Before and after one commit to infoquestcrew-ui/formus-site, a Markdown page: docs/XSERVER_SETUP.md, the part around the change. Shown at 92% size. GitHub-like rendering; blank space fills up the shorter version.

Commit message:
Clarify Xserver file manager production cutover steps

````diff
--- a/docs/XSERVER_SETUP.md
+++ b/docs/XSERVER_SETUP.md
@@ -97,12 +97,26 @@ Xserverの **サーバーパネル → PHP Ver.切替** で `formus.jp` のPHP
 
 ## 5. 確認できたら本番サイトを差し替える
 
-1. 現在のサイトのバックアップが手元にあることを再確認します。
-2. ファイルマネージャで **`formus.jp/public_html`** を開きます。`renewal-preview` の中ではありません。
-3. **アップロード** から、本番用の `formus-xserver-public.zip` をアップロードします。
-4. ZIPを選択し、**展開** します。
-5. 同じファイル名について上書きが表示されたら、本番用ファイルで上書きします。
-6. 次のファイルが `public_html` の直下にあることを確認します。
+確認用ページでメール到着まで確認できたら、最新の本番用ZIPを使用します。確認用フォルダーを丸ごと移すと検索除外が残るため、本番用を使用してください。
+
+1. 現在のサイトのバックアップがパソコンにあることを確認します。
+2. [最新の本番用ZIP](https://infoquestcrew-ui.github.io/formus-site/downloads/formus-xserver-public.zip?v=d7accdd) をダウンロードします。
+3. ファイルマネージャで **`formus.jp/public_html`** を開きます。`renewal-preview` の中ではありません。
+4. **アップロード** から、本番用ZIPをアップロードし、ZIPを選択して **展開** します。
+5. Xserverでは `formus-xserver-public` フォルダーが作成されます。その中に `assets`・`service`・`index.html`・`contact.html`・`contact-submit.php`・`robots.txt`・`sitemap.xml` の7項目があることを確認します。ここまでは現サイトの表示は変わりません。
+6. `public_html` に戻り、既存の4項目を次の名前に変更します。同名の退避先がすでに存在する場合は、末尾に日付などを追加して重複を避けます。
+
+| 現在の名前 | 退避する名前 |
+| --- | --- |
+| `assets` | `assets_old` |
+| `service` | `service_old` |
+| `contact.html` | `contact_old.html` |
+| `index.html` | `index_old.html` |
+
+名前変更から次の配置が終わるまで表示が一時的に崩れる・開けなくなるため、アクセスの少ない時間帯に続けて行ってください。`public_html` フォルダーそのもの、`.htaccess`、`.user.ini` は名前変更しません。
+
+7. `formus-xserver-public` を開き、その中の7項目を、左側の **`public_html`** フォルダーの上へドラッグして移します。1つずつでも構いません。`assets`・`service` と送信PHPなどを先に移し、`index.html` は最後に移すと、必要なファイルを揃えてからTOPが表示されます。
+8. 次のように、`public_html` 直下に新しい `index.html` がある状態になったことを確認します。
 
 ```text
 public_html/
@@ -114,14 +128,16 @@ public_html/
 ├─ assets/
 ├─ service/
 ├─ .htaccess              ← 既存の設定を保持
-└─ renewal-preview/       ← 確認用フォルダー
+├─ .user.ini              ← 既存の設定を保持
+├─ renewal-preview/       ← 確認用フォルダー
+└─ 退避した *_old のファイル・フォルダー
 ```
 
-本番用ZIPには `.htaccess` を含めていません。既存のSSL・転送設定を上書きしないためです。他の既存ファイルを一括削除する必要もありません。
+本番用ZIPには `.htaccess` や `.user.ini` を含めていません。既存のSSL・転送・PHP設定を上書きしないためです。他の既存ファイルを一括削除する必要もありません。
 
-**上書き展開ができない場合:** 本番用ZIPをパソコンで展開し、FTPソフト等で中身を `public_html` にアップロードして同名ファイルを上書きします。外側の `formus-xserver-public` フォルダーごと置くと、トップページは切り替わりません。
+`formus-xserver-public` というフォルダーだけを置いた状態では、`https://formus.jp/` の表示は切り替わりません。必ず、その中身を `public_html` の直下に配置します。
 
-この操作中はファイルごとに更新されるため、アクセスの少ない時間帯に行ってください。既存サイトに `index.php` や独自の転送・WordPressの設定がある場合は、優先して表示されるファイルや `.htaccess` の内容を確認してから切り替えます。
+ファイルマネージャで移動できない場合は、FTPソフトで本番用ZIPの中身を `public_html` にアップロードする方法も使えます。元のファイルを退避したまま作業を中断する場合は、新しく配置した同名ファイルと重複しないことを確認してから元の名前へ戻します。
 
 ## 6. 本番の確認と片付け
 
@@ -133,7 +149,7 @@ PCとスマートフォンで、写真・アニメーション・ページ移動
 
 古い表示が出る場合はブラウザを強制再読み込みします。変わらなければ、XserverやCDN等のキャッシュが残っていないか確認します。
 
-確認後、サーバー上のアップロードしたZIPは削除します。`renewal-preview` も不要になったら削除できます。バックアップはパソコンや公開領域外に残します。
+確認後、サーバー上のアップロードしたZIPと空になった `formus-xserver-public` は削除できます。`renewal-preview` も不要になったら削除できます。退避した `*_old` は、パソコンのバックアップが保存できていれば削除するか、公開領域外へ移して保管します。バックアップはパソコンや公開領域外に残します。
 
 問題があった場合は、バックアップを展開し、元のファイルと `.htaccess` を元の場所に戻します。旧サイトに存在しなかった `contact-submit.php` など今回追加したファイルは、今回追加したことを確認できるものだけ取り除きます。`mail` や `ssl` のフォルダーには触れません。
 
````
□ □ □ □
- _EXERCISE_: Everything in the material above is to be copied exactly.

- _RESPONSE AREA_:
Before and after one commit to infoquestcrew-ui/formus-site, a Markdown page: docs/XSERVER_SETUP.md, the part around the change. Shown at 92% size. GitHub-like rendering; blank space fills up the shorter version.

Commit message:
Clarify Xserver file manager production cutover steps

````diff
--- a/docs/XSERVER_SETUP.md
+++ b/docs/XSERVER_SETUP.md
@@ -97,12 +97,26 @@ Xserverの **サーバーパネル → PHP Ver.切替** で `formus.jp` のPHP
 
 ## 5. 確認できたら本番サイトを差し替える
 
-1. 現在のサイトのバックアップが手元にあることを再確認します。
-2. ファイルマネージャで **`formus.jp/public_html`** を開きます。`renewal-preview` の中ではありません。
-3. **アップロード** から、本番用の `formus-xserver-public.zip` をアップロードします。
-4. ZIPを選択し、**展開** します。
-5. 同じファイル名について上書きが表示されたら、本番用ファイルで上書きします。
-6. 次のファイルが `public_html` の直下にあることを確認します。
+確認用ページでメール到着まで確認できたら、最新の本番用ZIPを使用します。確認用フォルダーを丸ごと移すと検索除外が残るため、本番用を使用してください。
+
+1. 現在のサイトのバックアップがパソコンにあることを確認します。
+2. [最新の本番用ZIP](https://infoquestcrew-ui.github.io/formus-site/downloads/formus-xserver-public.zip?v=d7accdd) をダウンロードします。
+3. ファイルマネージャで **`formus.jp/public_html`** を開きます。`renewal-preview` の中ではありません。
+4. **アップロード** から、本番用ZIPをアップロードし、ZIPを選択して **展開** します。
+5. Xserverでは `formus-xserver-public` フォルダーが作成されます。その中に `assets`・`service`・`index.html`・`contact.html`・`contact-submit.php`・`robots.txt`・`sitemap.xml` の7項目があることを確認します。ここまでは現サイトの表示は変わりません。
+6. `public_html` に戻り、既存の4項目を次の名前に変更します。同名の退避先がすでに存在する場合は、末尾に日付などを追加して重複を避けます。
+
+| 現在の名前 | 退避する名前 |
+| --- | --- |
+| `assets` | `assets_old` |
+| `service` | `service_old` |
+| `contact.html` | `contact_old.html` |
+| `index.html` | `index_old.html` |
+
+名前変更から次の配置が終わるまで表示が一時的に崩れる・開けなくなるため、アクセスの少ない時間帯に続けて行ってください。`public_html` フォルダーそのもの、`.htaccess`、`.user.ini` は名前変更しません。
+
+7. `formus-xserver-public` を開き、その中の7項目を、左側の **`public_html`** フォルダーの上へドラッグして移します。1つずつでも構いません。`assets`・`service` と送信PHPなどを先に移し、`index.html` は最後に移すと、必要なファイルを揃えてからTOPが表示されます。
+8. 次のように、`public_html` 直下に新しい `index.html` がある状態になったことを確認します。
 
 ```text
 public_html/
@@ -114,14 +128,16 @@ public_html/
 ├─ assets/
 ├─ service/
 ├─ .htaccess              ← 既存の設定を保持
-└─ renewal-preview/       ← 確認用フォルダー
+├─ .user.ini              ← 既存の設定を保持
+├─ renewal-preview/       ← 確認用フォルダー
+└─ 退避した *_old のファイル・フォルダー
 ```
 
-本番用ZIPには `.htaccess` を含めていません。既存のSSL・転送設定を上書きしないためです。他の既存ファイルを一括削除する必要もありません。
+本番用ZIPには `.htaccess` や `.user.ini` を含めていません。既存のSSL・転送・PHP設定を上書きしないためです。他の既存ファイルを一括削除する必要もありません。
 
-**上書き展開ができない場合:** 本番用ZIPをパソコンで展開し、FTPソフト等で中身を `public_html` にアップロードして同名ファイルを上書きします。外側の `formus-xserver-public` フォルダーごと置くと、トップページは切り替わりません。
+`formus-xserver-public` というフォルダーだけを置いた状態では、`https://formus.jp/` の表示は切り替わりません。必ず、その中身を `public_html` の直下に配置します。
 
-この操作中はファイルごとに更新されるため、アクセスの少ない時間帯に行ってください。既存サイトに `index.php` や独自の転送・WordPressの設定がある場合は、優先して表示されるファイルや `.htaccess` の内容を確認してから切り替えます。
+ファイルマネージャで移動できない場合は、FTPソフトで本番用ZIPの中身を `public_html` にアップロードする方法も使えます。元のファイルを退避したまま作業を中断する場合は、新しく配置した同名ファイルと重複しないことを確認してから元の名前へ戻します。
 
 ## 6. 本番の確認と片付け
 
@@ -133,7 +149,7 @@ PCとスマートフォンで、写真・アニメーション・ページ移動
 
 古い表示が出る場合はブラウザを強制再読み込みします。変わらなければ、XserverやCDN等のキャッシュが残っていないか確認します。
 
-確認後、サーバー上のアップロードしたZIPは削除します。`renewal-preview` も不要になったら削除できます。バックアップはパソコンや公開領域外に残します。
+確認後、サーバー上のアップロードしたZIPと空になった `formus-xserver-public` は削除できます。`renewal-preview` も不要になったら削除できます。退避した `*_old` は、パソコンのバックアップが保存できていれば削除するか、公開領域外へ移して保管します。バックアップはパソコンや公開領域外に残します。
 
 問題があった場合は、バックアップを展開し、元のファイルと `.htaccess` を元の場所に戻します。旧サイトに存在しなかった `contact-submit.php` など今回追加したファイルは、今回追加したことを確認できるものだけ取り除きます。`mail` や `ssl` のフォルダーには触れません。
 
````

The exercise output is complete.